A headline in the Sunday (March 28, 2010) Parade stopped me this morning.
A reader found fault with this sentence from a front-page story Sunday:
The number of households in the state that depend on food stamps has increased 45 percent over the last two years.
She thought the writer and editors had made an error in subject-verb agreement.
An editor asked about "soup to nuts," which appeared in this story. It means from beginning to end or the whole shebang, of course, but then we wondered where the phrase comes from.
An online reader comment on a headline prompts this post in defense of a word.
Today's quiz is about word choice. Choose the better word in these five sentences. You might find a couple of sentences tricky. I hope you find the quiz enjoyable and educational. After all, that's the point.
Click here or on the question mark icon to begin.
March 4 is National Grammar Day.
I ran across a story that used "an historic." This post is about why the article should be "a," not "an."
A new 10-question Grammar Guide Quiz is up.
I am a fan of word of the year lists. They give us insight into our times. They also give us grist for the blog mill.
A colleague pointed out some loose usage in this passage:
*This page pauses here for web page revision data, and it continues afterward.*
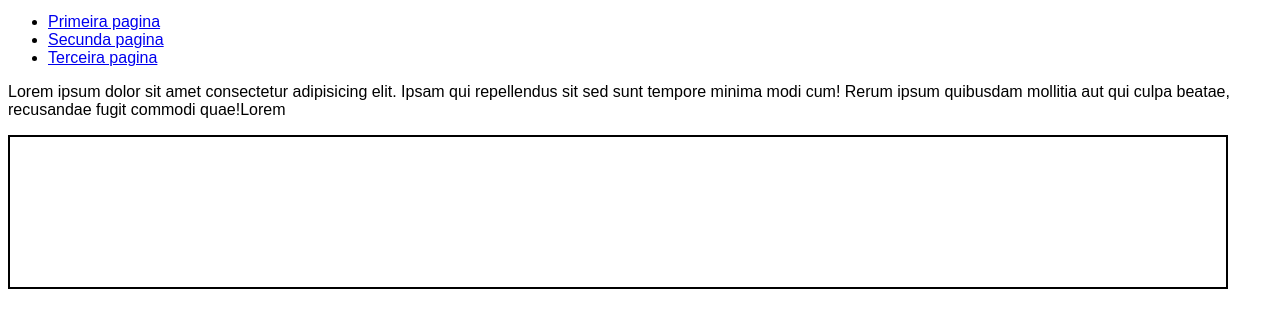
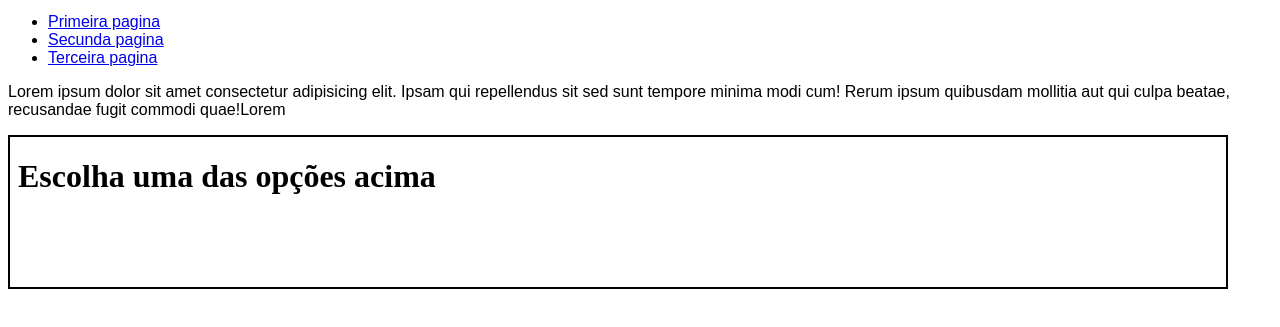
Before and after one commit to RicardoZimbrao/HTML-CSS, a plain HTML site: page EXERCICIOS/exc024/iframe003.html in a window 1280 px wide. Shown: the part 137-464 px from the top of the page. Drawn offline with Linux system fonts and the light colour scheme.

Commit message:
colocando paginas no iframe no site

```diff
--- a/EXERCICIOS/exc024/iframr003.html
+++ b/EXERCICIOS/exc024/iframe003.html
@@ -31,7 +31,7 @@
     </ul>
     <p>Lorem ipsum dolor sit amet consectetur adipisicing elit. Ipsam qui repellendus sit sed sunt tempore minima modi cum! Rerum ipsum quibusdam mollitia aut qui culpa beatae, recusandae fugit commodi quae!Lorem</p>
 
-    <iframe id="tela" name="frame" src="">
+    <iframe id="tela" name="frame" srcdoc="<h1>Escolha uma das opções acima</>"
         <p>Não e compativel</p>
     </iframe>
 
```
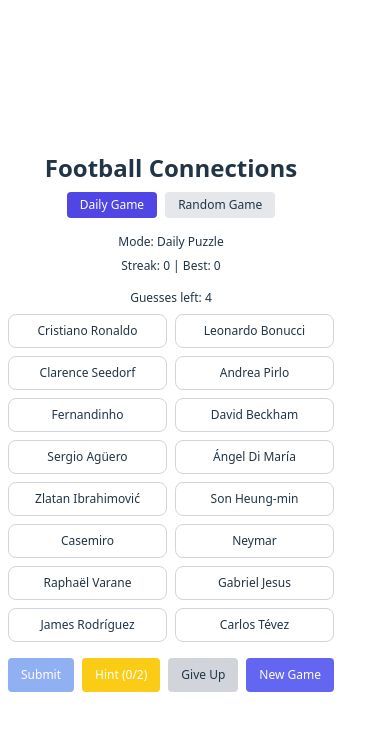
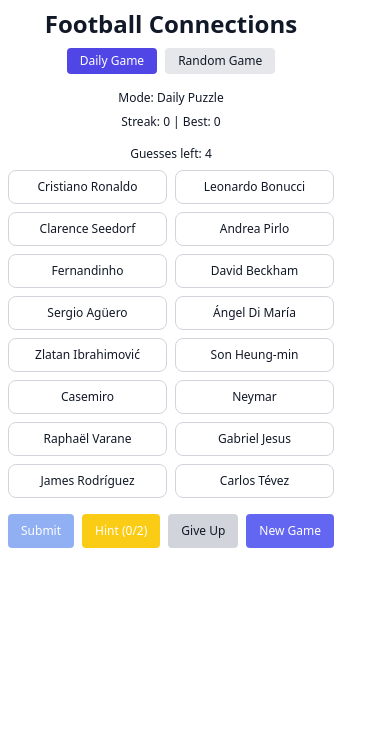
Before and after one commit to ijbeol/footly, a React (Vite) app: page / in a window 390 px wide. Shown: the top 730 px of the page. Built offline with nearby package versions, Linux system fonts and the light colour scheme.

Commit message:
Added white background for mobiles with dark themes

```diff
--- a/src/App.tsx
+++ b/src/App.tsx
@@ -142,7 +142,7 @@ export default function App() {
   const remaining = deck.filter(name => !revealed.has(name))
 
   return (
-    <div className="max-w-xl w-full mx-auto p-2 sm:p-6">
+    <div className="max-w-xl w-full mx-auto p-2 sm:p-6 bg-white text-gray-900 min-h-screen">
       <h1 className="text-2xl sm:text-3xl font-bold mb-2 text-center">Football Connections</h1>
 
       <div className="flex flex-wrap justify-center gap-2 mb-4">
```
Your house may soon be overrun by holiday weekend houseguests. As the host, you'll have a dilemma: what to feed them.